◆ TASK STATEMENT: Across these entries, how many lines contain the word "after"? Answer with only the number.

========================

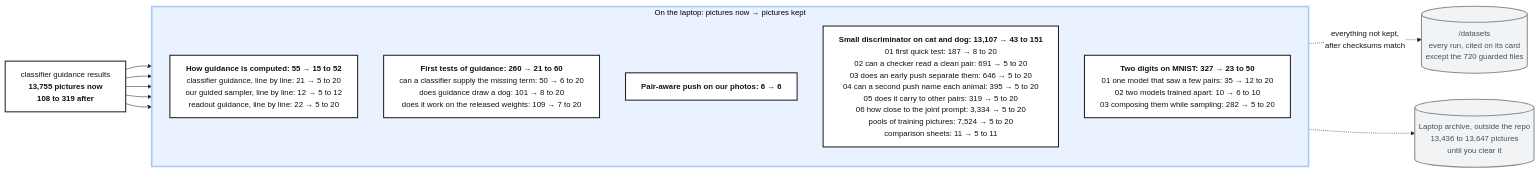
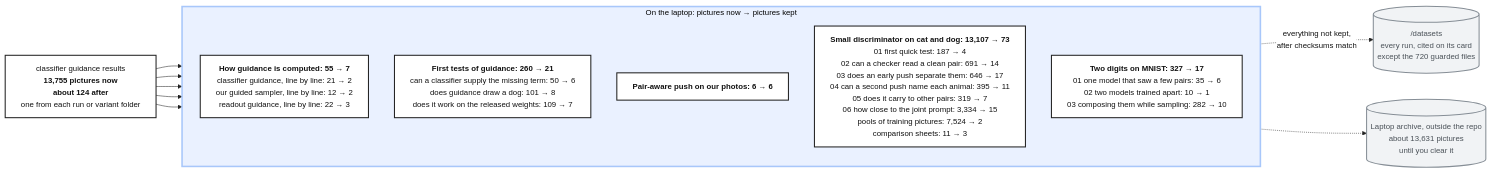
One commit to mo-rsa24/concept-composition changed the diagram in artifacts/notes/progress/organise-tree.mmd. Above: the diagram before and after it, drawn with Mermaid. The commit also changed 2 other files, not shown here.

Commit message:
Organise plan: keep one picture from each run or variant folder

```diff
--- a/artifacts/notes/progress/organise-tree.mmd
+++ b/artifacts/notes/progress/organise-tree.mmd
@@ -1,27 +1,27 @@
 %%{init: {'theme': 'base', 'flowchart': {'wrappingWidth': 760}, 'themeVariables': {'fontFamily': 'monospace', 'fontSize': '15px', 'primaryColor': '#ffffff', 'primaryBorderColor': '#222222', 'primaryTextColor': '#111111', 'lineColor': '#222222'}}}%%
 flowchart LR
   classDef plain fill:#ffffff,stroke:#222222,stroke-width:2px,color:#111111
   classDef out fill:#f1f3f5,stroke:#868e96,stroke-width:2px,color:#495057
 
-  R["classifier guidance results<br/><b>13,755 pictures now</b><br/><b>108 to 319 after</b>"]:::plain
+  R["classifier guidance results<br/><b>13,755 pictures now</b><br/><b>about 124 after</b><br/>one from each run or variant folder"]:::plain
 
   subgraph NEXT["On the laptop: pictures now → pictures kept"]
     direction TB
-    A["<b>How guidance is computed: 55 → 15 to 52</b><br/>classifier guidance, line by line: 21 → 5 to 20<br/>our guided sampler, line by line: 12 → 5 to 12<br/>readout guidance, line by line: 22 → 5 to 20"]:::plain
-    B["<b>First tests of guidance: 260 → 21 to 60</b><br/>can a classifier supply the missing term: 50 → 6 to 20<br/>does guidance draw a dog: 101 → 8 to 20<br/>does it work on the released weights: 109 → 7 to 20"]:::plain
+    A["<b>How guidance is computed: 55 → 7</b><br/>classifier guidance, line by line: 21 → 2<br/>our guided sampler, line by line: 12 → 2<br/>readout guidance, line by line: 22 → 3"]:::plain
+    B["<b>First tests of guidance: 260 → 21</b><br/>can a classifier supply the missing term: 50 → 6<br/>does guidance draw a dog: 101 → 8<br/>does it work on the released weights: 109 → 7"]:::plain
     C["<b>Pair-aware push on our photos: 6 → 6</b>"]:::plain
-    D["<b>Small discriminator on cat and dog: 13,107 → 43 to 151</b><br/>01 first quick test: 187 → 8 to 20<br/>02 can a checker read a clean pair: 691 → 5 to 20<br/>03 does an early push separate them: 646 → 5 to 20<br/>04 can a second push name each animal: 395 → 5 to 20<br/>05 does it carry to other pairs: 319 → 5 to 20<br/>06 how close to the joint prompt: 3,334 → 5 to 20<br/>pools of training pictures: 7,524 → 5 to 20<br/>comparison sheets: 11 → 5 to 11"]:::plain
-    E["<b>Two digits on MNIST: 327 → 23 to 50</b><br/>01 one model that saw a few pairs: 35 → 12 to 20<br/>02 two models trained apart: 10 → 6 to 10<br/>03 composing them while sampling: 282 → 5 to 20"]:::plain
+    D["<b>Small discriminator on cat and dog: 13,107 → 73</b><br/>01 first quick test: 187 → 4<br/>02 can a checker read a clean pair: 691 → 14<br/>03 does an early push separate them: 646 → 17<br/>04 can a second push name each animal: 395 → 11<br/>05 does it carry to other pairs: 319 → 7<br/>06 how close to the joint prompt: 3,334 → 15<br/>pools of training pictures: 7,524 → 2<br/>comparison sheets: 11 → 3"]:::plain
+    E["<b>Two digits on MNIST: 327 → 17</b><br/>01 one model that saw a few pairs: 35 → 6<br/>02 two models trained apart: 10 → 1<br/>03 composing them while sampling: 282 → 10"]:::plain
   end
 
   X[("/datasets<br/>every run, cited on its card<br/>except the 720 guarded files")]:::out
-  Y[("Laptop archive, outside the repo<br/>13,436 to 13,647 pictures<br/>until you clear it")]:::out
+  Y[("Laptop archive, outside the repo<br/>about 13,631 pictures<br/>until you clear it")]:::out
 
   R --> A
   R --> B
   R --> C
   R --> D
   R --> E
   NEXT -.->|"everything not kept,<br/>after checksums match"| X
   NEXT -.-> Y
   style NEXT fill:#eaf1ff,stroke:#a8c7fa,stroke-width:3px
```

========================

◆ PROBLEM SOLUTION: 4